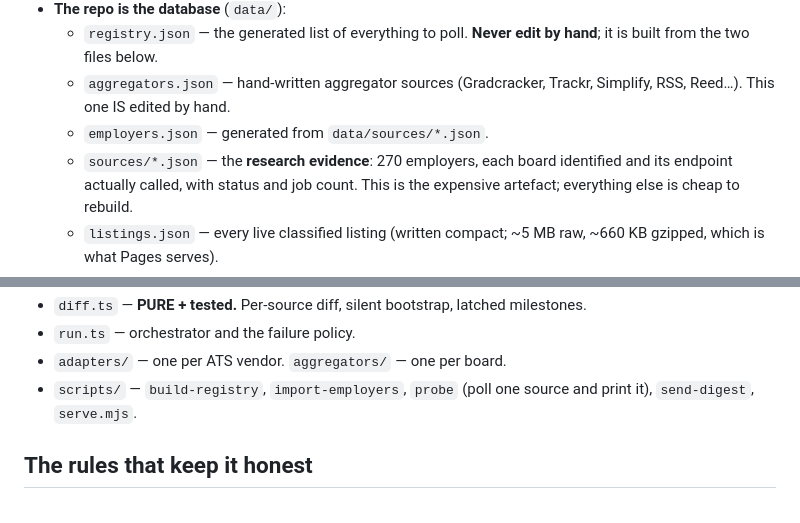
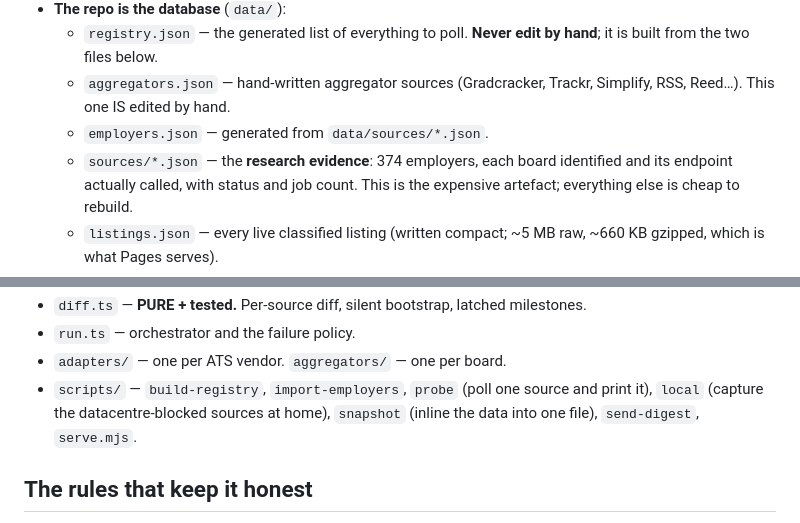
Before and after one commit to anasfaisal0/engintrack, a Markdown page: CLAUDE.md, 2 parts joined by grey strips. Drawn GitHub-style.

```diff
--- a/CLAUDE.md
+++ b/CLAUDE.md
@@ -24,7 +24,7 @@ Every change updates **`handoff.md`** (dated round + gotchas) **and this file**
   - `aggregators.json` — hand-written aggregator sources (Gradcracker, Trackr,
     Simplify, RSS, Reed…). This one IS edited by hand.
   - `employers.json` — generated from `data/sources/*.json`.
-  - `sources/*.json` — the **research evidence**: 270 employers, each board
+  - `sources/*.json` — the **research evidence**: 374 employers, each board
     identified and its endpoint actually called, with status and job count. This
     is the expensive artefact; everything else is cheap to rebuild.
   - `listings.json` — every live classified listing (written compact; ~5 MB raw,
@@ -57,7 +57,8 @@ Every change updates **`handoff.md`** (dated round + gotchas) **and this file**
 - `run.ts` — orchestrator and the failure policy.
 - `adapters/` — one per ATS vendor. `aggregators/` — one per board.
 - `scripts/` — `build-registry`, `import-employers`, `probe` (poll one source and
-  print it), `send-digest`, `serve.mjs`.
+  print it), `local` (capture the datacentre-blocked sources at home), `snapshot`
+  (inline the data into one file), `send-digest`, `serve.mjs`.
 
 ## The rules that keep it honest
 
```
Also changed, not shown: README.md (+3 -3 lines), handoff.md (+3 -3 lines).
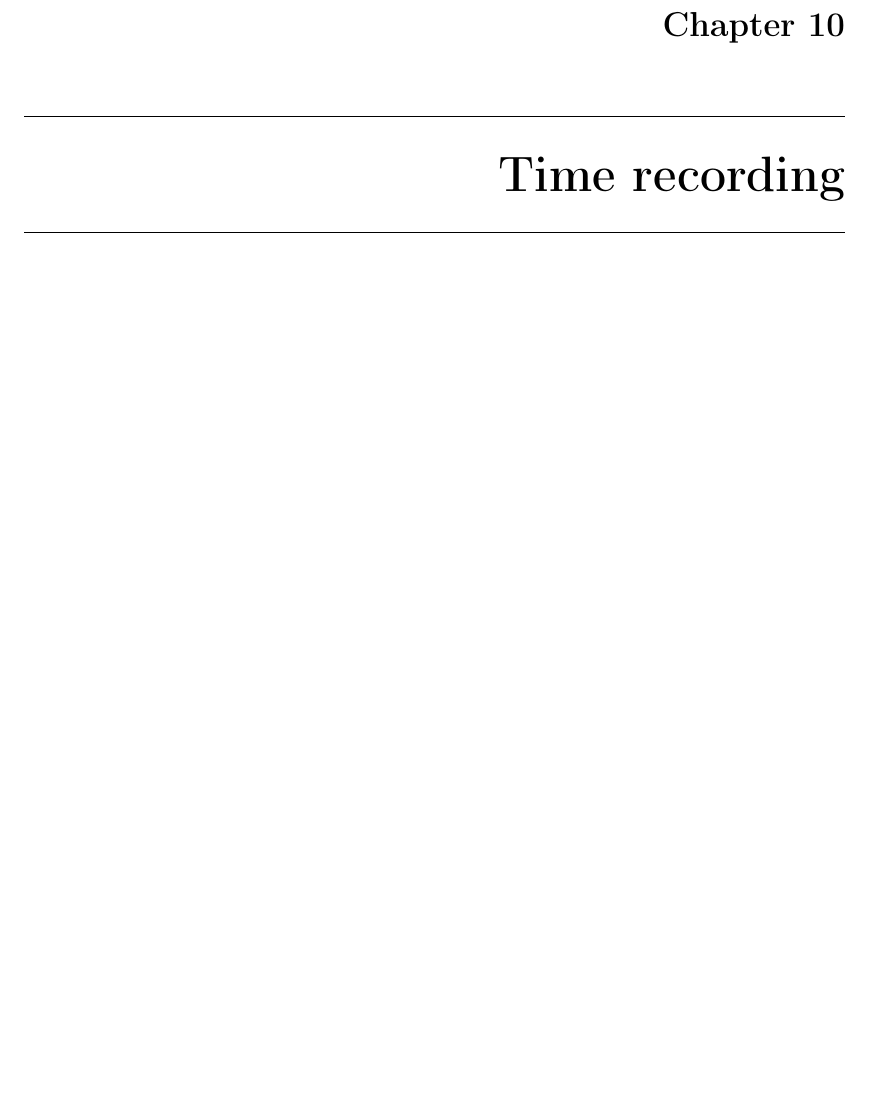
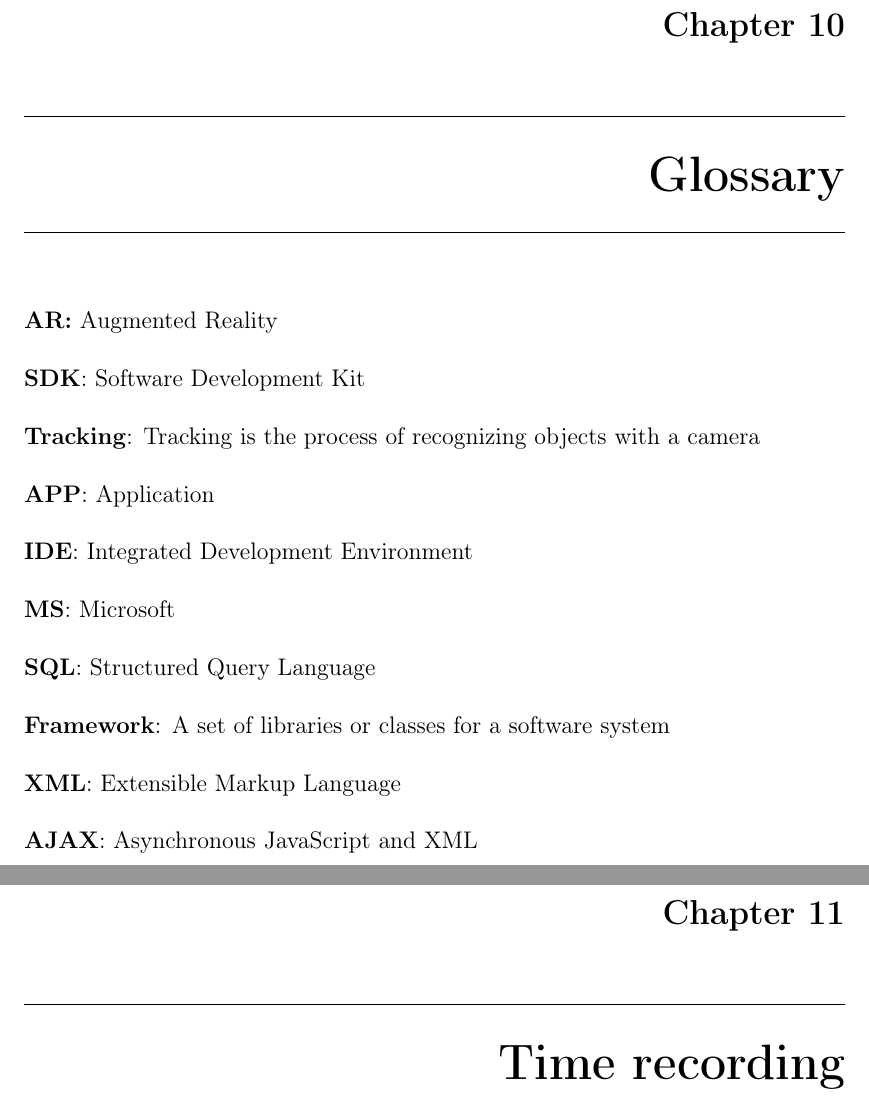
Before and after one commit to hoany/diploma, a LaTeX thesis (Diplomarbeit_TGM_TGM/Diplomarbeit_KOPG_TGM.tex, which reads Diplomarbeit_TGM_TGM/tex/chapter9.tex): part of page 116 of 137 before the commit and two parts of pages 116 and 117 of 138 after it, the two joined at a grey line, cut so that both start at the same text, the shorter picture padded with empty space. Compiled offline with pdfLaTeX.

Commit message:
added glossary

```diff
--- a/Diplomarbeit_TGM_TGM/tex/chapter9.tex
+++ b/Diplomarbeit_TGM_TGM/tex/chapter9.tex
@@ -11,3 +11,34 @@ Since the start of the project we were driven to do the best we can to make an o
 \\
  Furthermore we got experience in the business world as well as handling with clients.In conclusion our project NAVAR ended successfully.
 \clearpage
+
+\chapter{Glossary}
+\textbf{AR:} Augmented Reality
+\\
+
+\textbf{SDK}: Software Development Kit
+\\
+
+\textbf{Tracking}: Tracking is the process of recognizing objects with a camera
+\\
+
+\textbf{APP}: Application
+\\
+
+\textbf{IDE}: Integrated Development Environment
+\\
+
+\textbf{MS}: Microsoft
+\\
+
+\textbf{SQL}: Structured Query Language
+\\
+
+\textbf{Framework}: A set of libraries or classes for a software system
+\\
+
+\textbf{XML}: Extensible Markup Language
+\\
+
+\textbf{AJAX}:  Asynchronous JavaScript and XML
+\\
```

+---+

Go through the data above and find the lines with the word "handoff". Copy each of those lines.

@@ -24,7 +24,7 @@ Every change updates **`handoff.md`** (dated round + gotchas) **and this file**
@@ -57,7 +57,8 @@ Every change updates **`handoff.md`** (dated round + gotchas) **and this file**
Also changed, not shown: README.md (+3 -3 lines), handoff.md (+3 -3 lines).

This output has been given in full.